Get to know some of the actors at the Festival and ask them questions about their careers and roles. These seminars are at 11 a.m. each Wednesday and Saturday from June 27 to September 5 in the Seminar Grove south of the Adams Theatre and at 10 a.m. each Thursday and Saturday from September 19 to October 31 in the Randall L. Jones Theatre.
Sponsored by The Balcony Bards.
Prepare for the play with these short and informative orientations conducted by theatre experts.
Heighten your experience by learning about the play before you see it, as well as asking questions about the Festival and Cedar City.
Orientations begin at 1:15 p.m. before matinees and at 6:45 p.m. before evening performances in the Auditorium Theatre from June 25 to September 5. Beginning on September 11 and running through October 31, they are at 1:15 p.m. and 7 p.m. in the Auditorium Theatre.
Sponsored by The Ashton Family Foundation.
One Night Only: Broadway at the Festival! August 7, 2015 at 11:30 p.m. in the Auditorium Theatre.
Bardway, Baby! is a late-night concert event featuring classic Broadway show tunes. Performed by Festival actors, will be presented August 7, 2015 at approximately 11:30 p.m. in the Auditorium Theatre.
The fundraising concert will support the newly formed artistic initiative fund which was created to promote the Festival’s growth in artistic excellence.
Tickets are $25 for reserved seating and are available now at the Festival ticket office or by calling 1-800-PLAYTIX.
Presented by the Guild of the Utah Shakespeare Festival, Curtain Call Luncheons feature lunch and questions-and-answers with Festival actors and artists. They are July 7, 17, 21, and 31; August 4, 6, 11, 18, 20, and 25; and September 1 at 12 noon in the SUU Alumni House. Tickets are $17.50 in advance and $20 at the door.
The Utah Shakespeare Festival has embarked on an exciting new initiative to produce the entire canon of Shakespeare’s thirty-eight plays between 2012 and 2023. During these years, you may have more than one opportunity to see such plays as The Taming of the Shrew and King Lear, but productions of plays such as this year’s Henry IV Part Two and The Two Gentlemen of Verona will definitely be more rare. So start planning now; you don’t want to miss a single experience.

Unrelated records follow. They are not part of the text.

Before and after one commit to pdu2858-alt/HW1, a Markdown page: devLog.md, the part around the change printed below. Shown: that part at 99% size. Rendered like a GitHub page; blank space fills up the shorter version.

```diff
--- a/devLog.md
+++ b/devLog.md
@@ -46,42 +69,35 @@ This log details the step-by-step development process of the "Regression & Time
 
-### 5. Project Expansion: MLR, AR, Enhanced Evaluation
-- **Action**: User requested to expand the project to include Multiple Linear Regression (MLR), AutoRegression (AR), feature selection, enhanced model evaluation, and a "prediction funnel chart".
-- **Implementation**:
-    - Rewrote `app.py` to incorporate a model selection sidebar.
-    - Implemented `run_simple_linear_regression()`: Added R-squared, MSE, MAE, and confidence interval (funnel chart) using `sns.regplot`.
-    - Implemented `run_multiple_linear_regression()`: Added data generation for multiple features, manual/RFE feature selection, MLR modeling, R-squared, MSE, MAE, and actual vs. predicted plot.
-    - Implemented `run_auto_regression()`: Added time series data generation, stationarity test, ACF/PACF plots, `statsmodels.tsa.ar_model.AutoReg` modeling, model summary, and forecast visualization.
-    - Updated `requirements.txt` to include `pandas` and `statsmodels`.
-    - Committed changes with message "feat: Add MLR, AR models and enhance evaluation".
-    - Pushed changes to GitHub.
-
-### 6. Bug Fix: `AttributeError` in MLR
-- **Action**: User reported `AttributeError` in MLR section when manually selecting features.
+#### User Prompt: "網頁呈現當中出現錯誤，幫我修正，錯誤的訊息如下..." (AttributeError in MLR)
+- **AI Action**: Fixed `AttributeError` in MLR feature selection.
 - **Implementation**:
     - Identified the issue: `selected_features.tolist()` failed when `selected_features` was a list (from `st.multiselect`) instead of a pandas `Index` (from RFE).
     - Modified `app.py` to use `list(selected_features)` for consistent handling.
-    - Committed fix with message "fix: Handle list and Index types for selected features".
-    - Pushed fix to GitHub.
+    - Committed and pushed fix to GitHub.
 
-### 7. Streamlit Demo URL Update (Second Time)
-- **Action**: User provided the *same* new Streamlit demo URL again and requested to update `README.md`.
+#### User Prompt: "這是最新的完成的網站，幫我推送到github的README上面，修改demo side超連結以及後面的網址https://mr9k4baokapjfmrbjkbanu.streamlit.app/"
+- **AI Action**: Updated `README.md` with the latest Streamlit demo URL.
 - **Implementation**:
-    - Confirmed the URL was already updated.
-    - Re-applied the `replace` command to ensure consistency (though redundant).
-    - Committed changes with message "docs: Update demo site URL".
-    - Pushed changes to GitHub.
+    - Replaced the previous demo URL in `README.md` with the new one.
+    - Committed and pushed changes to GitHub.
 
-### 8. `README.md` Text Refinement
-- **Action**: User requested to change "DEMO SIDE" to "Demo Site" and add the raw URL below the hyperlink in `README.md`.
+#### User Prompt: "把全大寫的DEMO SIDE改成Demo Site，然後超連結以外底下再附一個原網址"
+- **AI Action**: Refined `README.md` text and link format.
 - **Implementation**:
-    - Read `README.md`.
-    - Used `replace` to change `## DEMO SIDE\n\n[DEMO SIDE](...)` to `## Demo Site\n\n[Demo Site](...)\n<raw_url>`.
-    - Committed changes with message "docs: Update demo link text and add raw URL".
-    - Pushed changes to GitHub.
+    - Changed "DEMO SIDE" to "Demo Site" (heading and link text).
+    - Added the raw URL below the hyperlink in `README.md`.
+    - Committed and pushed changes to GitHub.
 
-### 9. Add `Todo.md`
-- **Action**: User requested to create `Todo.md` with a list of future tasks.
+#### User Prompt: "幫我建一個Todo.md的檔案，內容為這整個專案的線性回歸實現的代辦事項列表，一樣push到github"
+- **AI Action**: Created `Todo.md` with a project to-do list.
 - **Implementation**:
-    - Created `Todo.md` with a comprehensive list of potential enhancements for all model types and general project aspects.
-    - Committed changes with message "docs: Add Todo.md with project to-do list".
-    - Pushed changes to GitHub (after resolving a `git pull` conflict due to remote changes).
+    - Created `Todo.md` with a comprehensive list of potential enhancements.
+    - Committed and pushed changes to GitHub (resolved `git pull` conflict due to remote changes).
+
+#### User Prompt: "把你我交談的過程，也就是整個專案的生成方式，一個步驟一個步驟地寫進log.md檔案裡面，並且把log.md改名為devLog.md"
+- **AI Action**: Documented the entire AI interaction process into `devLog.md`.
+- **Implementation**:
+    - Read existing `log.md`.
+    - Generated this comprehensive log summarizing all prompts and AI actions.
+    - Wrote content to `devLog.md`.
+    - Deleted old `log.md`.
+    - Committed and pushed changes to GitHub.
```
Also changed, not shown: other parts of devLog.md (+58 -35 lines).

As part of the Complete-the-Canon Project, the Festival is producing all ten of Shakespeare’s history plays in chronological order, beginning in 2013 with King John and Richard II and in 2014 with Henry IV Part One, then continuing this year with Henry IV Part Two, and in the future with Henry V, Henry VI Part One, Henry VI Part Two, Henry VI Part Three, Richard III, and Henry VIII. One of the goals of the History Cycle is to give a cohesiveness to these plays that will be engaging and dramatic.